Guess what, ceramic lovers? You could have the inside line on the genesis of life on Earth. The Science World Report ran a story on a recent study which suggests that clay, despite being inorganic, could have been the setting for a complex series of biochemical reactions which eventually led to you reading CFile’s weekly articles about all things fascinating and groundbreaking in ceramics.
Clay may just seem like an infertile blend of minerals, but this substance may have been the birthplace of life on Earth. Scientists have discovered that complex biochemical (reactions) may have originated in clay, which could have led to the origins of life.
In simulated ancient seawater, clay forms a hydrogel. This mass of microscopic spaces is capable of soaking up liquids like a sponge.

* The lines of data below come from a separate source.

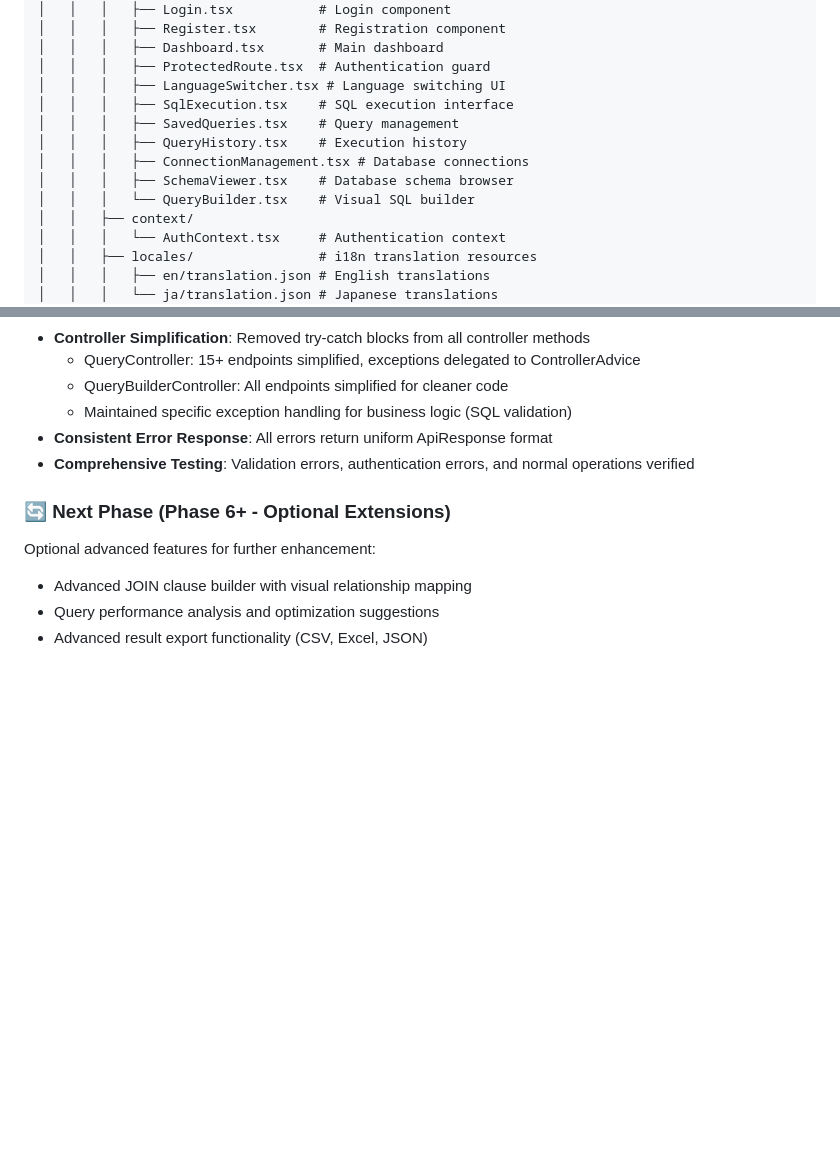
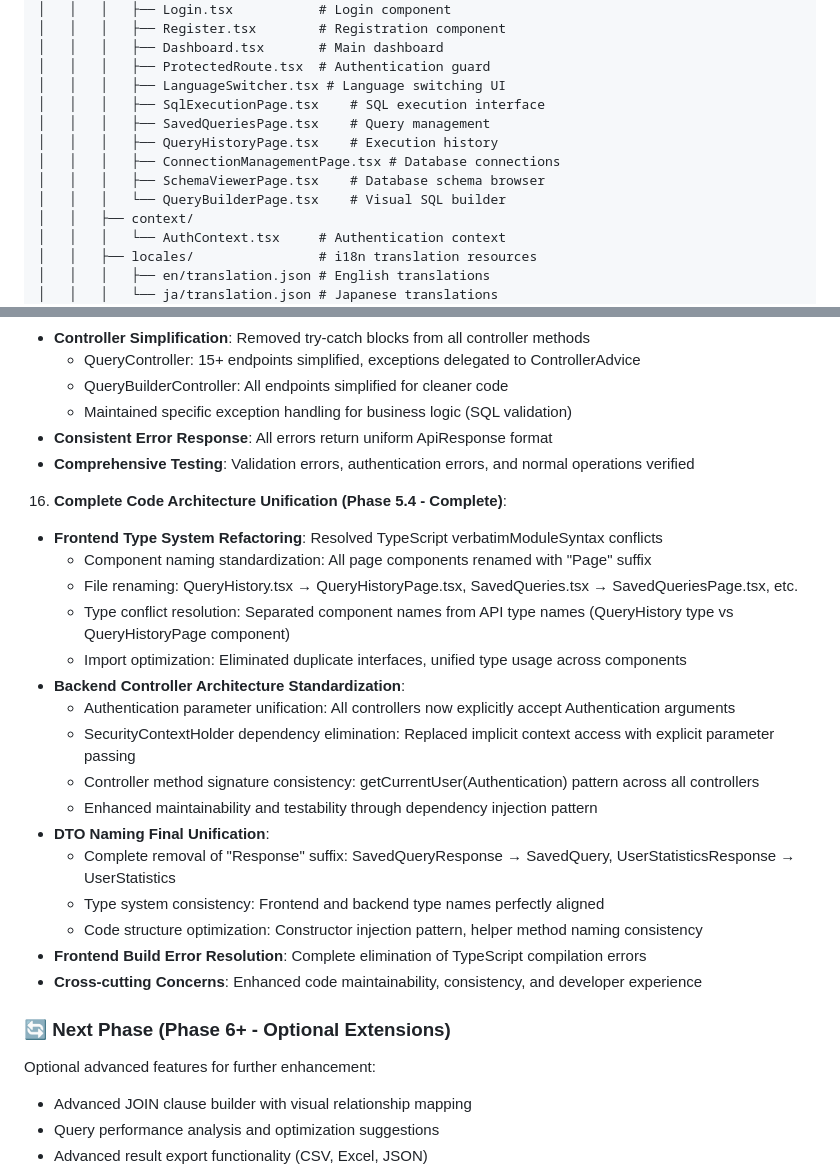
Before and after one commit to agwlvssainokuni/sqlapp2, a Markdown page: CLAUDE.md, 2 parts joined by grey strips. GitHub-like rendering; blank space fills up the shorter version.

```diff
--- a/CLAUDE.md
+++ b/CLAUDE.md
@@ -214,12 +214,12 @@ sqlapp2/
 │   │   │   ├── Dashboard.tsx       # Main dashboard
 │   │   │   ├── ProtectedRoute.tsx  # Authentication guard
 │   │   │   ├── LanguageSwitcher.tsx # Language switching UI
-│   │   │   ├── SqlExecution.tsx    # SQL execution interface
-│   │   │   ├── SavedQueries.tsx    # Query management
-│   │   │   ├── QueryHistory.tsx    # Execution history
-│   │   │   ├── ConnectionManagement.tsx # Database connections
-│   │   │   ├── SchemaViewer.tsx    # Database schema browser
-│   │   │   └── QueryBuilder.tsx    # Visual SQL builder
+│   │   │   ├── SqlExecutionPage.tsx    # SQL execution interface
+│   │   │   ├── SavedQueriesPage.tsx    # Query management
+│   │   │   ├── QueryHistoryPage.tsx    # Execution history
+│   │   │   ├── ConnectionManagementPage.tsx # Database connections
+│   │   │   ├── SchemaViewerPage.tsx    # Database schema browser
+│   │   │   └── QueryBuilderPage.tsx    # Visual SQL builder
 │   │   ├── context/
 │   │   │   └── AuthContext.tsx     # Authentication context
 │   │   ├── locales/                # i18n translation resources
@@ -388,6 +388,24 @@ sqlapp2/
    - **Consistent Error Response**: All errors return uniform ApiResponse<Void> format
    - **Comprehensive Testing**: Validation errors, authentication errors, and normal operations verified
 
+16. **Complete Code Architecture Unification (Phase 5.4 - Complete)**:
+   - **Frontend Type System Refactoring**: Resolved TypeScript verbatimModuleSyntax conflicts
+     - Component naming standardization: All page components renamed with "Page" suffix
+     - File renaming: QueryHistory.tsx → QueryHistoryPage.tsx, SavedQueries.tsx → SavedQueriesPage.tsx, etc.
+     - Type conflict resolution: Separated component names from API type names (QueryHistory type vs QueryHistoryPage component)
+     - Import optimization: Eliminated duplicate interfaces, unified type usage across components
+   - **Backend Controller Architecture Standardization**:
+     - Authentication parameter unification: All controllers now explicitly accept Authentication arguments
+     - SecurityContextHolder dependency elimination: Replaced implicit context access with explicit parameter passing
+     - Controller method signature consistency: getCurrentUser(Authentication) pattern across all controllers
+     - Enhanced maintainability and testability through dependency injection pattern
+   - **DTO Naming Final Unification**:
+     - Complete removal of "Response" suffix: SavedQueryResponse → SavedQuery, UserStatisticsResponse → UserStatistics
+     - Type system consistency: Frontend and backend type names perfectly aligned
+     - Code structure optimization: Constructor injection pattern, helper method naming consistency
+   - **Frontend Build Error Resolution**: Complete elimination of TypeScript compilation errors
+   - **Cross-cutting Concerns**: Enhanced code maintainability, consistency, and developer experience
+
 ### 🔄 Next Phase (Phase 6+ - Optional Extensions)
 
 Optional advanced features for further enhancement:
```
Also changed, not shown: ROADMAP.md (+30 -1 lines).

Over billions of years, chemicals confined in those spaces could have carried out the complex reactions that formed proteins, DNA and eventually all the machinery that makes a living cell work. In fact, clay hydrogels could have confined and protected those chemical processes.
“We propose that in early geological history clay hydrogel provided a confinement function for biomolecules and biochemical reactions,” said Dan Luo, one of the researchers, in a news release.
Above image: The study suggests that clay, despite being inorganic, was the setting for biochemical reactions which led to life on Earth. Photograph courtesy of the Science World Report.